Friday, July 3, 2009
471,000 Applications For Cash Handouts Sent Back With Wrong Addresses
TOKYO (Kyodo)–A total of 471,567 applications for the government’s pump-priming cash handout program have been sent back to municipalities as they were incorrectly addressed as of last Friday, the Internal Affairs and Communications Ministry said Friday.
The ministry said it will step up its publicity to call on households who have not received the cash benefits of up to 20,000 yen per person to file their applications as they are feared to fail to receive them.
Meanwhile, a survey showed 86.0 percent of households in 1,798 cities, towns and other municipalities across the country have received the cash handouts which have totaled 1,772.6 billion yen as of last Friday.
The municipalities began providing the cash benefits in March to cover about 54.8 million households under the government’s economic stimulus plan.
Of the applications sent back, 73,000 were sent to foreigners, who have often failed to provide moving notices to municipalities in urban and other areas.
The households will lose their right to receive the cash handouts unless they file applications in six months after the municipalities began to accept applications.

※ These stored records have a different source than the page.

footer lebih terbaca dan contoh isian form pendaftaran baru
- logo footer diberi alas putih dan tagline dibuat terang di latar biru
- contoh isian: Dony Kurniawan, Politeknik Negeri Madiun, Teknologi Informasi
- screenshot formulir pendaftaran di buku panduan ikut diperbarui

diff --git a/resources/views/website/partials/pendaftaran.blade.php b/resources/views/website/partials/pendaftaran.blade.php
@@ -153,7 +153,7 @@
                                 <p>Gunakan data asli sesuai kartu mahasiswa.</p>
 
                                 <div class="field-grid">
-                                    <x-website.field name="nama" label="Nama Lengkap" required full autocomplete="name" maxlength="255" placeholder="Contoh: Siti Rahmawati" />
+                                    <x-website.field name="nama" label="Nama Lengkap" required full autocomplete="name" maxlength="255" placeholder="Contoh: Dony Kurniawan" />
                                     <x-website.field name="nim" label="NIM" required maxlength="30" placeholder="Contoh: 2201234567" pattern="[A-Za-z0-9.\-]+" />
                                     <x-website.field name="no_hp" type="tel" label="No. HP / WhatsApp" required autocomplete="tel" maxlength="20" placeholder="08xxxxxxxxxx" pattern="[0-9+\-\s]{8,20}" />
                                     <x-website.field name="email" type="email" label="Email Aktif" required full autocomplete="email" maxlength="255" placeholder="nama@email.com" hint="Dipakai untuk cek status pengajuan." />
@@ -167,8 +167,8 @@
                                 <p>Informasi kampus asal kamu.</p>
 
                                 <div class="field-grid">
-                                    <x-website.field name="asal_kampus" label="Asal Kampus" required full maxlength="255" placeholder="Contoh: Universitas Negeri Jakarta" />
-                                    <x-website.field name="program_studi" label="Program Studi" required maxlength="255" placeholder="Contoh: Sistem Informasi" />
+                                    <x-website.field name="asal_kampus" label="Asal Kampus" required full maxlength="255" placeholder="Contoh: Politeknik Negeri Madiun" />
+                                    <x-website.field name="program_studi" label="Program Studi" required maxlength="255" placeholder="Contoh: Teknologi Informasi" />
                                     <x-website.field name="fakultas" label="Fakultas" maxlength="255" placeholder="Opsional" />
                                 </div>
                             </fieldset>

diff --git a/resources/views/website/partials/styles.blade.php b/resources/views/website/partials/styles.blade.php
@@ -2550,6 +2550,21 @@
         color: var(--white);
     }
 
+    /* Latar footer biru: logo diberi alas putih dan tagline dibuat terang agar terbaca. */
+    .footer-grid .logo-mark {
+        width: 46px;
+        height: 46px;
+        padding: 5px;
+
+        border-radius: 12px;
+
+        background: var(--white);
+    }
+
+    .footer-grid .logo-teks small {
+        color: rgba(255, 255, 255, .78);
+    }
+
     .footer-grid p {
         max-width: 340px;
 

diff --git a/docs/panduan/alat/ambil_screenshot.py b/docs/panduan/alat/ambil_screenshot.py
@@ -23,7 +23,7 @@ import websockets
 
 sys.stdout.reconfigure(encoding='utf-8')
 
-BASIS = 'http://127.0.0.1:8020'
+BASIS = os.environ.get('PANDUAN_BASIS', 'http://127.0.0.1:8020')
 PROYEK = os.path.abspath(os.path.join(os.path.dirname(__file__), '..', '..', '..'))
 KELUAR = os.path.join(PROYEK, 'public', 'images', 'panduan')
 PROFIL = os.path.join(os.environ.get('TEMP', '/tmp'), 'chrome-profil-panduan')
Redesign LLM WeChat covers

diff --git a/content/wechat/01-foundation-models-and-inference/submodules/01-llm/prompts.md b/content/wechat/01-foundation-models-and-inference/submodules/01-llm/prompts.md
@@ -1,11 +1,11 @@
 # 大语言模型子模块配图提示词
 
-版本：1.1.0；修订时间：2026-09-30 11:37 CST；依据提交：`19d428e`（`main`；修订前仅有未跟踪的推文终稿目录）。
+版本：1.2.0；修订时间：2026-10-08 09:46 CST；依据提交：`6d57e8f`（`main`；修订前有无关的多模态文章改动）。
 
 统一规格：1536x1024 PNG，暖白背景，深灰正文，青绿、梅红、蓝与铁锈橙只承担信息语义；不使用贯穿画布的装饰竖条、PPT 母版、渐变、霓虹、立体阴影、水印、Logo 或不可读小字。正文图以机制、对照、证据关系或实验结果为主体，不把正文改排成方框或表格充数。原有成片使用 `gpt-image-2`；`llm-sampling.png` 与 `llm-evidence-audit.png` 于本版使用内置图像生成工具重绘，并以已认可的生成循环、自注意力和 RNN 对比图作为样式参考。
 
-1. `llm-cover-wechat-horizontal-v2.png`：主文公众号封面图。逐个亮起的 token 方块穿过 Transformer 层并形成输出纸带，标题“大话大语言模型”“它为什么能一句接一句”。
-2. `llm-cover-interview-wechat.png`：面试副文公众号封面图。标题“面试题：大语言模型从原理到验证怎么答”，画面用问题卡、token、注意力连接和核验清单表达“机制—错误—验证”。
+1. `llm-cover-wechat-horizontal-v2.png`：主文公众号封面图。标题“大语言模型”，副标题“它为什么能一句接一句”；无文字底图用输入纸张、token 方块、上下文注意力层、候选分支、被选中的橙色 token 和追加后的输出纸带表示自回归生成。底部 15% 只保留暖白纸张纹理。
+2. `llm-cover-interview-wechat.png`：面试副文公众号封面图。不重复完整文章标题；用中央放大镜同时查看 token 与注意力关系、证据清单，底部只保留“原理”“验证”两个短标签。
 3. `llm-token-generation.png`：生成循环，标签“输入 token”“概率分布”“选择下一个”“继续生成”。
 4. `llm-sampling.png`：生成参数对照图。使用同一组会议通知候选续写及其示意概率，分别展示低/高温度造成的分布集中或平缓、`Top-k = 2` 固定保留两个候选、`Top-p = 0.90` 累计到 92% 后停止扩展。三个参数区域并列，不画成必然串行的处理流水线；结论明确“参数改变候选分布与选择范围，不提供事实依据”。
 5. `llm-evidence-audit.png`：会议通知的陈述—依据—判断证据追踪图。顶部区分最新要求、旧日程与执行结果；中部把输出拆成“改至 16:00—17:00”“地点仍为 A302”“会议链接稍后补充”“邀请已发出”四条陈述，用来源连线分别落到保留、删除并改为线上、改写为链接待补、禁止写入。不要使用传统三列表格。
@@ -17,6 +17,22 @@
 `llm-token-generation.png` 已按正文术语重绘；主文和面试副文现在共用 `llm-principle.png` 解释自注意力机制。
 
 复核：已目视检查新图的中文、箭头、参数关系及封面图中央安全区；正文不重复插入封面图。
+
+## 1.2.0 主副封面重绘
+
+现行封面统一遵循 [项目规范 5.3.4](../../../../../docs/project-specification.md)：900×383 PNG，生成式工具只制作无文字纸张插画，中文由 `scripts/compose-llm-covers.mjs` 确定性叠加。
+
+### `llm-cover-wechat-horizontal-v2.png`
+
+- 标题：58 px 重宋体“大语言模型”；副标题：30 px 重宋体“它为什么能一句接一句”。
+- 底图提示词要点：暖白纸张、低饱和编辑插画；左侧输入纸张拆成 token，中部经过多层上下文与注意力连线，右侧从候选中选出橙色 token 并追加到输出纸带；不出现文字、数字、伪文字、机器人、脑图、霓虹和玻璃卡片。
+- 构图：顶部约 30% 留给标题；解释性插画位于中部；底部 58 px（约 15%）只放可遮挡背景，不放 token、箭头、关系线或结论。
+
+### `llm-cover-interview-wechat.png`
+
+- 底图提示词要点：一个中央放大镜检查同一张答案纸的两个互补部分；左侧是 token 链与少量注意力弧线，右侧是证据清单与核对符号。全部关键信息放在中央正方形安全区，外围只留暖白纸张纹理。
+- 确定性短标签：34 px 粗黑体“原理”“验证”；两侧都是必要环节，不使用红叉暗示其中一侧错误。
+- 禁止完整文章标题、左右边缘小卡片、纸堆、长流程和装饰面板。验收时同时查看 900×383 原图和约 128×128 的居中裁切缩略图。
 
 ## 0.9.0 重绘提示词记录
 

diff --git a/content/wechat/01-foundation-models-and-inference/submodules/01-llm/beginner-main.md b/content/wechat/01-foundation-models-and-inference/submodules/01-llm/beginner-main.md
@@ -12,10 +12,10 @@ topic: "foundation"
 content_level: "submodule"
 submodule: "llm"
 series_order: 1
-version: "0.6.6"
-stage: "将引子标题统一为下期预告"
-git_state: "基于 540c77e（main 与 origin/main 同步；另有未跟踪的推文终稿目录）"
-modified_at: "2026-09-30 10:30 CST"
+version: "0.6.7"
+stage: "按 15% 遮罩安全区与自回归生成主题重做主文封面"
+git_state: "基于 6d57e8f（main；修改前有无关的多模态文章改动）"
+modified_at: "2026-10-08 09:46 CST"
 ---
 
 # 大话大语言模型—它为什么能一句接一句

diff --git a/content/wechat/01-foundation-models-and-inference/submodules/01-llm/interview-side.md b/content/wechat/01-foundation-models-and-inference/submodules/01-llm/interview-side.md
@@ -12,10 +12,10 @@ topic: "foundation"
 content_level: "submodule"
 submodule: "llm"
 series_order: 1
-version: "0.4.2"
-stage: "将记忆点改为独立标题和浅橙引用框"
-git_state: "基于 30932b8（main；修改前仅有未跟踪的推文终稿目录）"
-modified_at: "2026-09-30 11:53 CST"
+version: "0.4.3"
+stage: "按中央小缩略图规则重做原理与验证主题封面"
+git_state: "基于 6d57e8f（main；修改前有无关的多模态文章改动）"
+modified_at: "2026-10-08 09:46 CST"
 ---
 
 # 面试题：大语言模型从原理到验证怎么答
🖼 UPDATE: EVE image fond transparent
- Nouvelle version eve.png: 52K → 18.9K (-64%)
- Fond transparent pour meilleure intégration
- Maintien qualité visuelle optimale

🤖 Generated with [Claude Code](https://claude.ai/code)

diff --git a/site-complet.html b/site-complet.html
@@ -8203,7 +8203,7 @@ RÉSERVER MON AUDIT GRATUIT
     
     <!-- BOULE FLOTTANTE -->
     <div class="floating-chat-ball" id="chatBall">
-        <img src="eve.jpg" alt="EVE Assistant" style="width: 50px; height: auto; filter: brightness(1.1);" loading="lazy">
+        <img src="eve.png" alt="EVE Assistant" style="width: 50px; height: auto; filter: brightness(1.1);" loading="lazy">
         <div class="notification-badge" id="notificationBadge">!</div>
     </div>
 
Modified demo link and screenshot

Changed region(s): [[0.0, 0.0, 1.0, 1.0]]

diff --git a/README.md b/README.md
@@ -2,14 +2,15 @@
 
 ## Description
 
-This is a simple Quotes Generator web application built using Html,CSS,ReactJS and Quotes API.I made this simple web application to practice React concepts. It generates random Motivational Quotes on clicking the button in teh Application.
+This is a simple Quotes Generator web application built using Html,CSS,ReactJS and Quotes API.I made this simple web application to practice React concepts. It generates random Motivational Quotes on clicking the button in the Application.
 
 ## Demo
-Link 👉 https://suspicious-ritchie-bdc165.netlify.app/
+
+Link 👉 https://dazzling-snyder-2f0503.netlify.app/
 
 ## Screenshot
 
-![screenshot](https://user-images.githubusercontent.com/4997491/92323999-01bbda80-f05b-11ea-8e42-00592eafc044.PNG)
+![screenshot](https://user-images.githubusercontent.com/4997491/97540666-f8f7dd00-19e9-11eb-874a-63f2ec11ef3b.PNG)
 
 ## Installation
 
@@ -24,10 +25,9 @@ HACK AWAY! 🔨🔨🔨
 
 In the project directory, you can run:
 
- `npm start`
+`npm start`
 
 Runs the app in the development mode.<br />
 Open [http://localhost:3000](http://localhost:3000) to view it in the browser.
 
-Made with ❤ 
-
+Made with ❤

“The wrong addresses” apparently means that the addresses on the applications somehow did not match their residence registry (住民票). This could be anything from a kanji mistake to the head of the household neglecting to update his address with the local authorities.
Since Japanese nationals only had to fill out one form per household (foreigners had to fill them out individually since they’re not listed on residence registries for now), each mistaken application might be for multiple people. If we assume the “average household size” of 2.56 people, and roughly assume that all of them were only eligible for the basic 12,000 yen, that means we could be talking about 14.5 billion yen up for grabs.
I wonder what happens if the households “lose their right to receive the cash”? The towns better not get to keep it. It’s about 115 yen apiece for the other 125 million people in Japan, or more than enough to build another of the controversial proposed national anime museum.